ASSIGNMENT:
Your whole reply should be the lines from the one that contains "NodeBridge --> TsHelpers[tool/testing/bdd-assertions.ts]" through the last line of the listing, copied exactly.

GIVEN ENTRIES:
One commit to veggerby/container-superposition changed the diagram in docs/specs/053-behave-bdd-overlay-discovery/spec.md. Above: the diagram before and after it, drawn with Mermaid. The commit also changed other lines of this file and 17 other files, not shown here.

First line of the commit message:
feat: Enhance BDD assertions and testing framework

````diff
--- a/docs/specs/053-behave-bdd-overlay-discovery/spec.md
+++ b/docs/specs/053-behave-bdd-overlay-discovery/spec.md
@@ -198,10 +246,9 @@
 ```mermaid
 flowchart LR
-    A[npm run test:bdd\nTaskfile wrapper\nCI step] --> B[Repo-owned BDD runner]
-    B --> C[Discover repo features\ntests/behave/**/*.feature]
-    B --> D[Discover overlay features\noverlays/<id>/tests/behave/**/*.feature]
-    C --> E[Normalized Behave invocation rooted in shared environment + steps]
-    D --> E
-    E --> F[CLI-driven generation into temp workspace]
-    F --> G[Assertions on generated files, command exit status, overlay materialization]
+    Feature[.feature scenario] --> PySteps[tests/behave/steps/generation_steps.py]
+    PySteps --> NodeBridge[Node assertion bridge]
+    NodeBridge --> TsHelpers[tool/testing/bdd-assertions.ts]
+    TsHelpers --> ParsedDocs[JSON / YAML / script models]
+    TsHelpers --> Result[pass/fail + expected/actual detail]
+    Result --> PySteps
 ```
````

WRITTEN RESPONSE:
+    NodeBridge --> TsHelpers[tool/testing/bdd-assertions.ts]
+    TsHelpers --> ParsedDocs[JSON / YAML / script models]
+    TsHelpers --> Result[pass/fail + expected/actual detail]
+    Result --> PySteps
 ```
````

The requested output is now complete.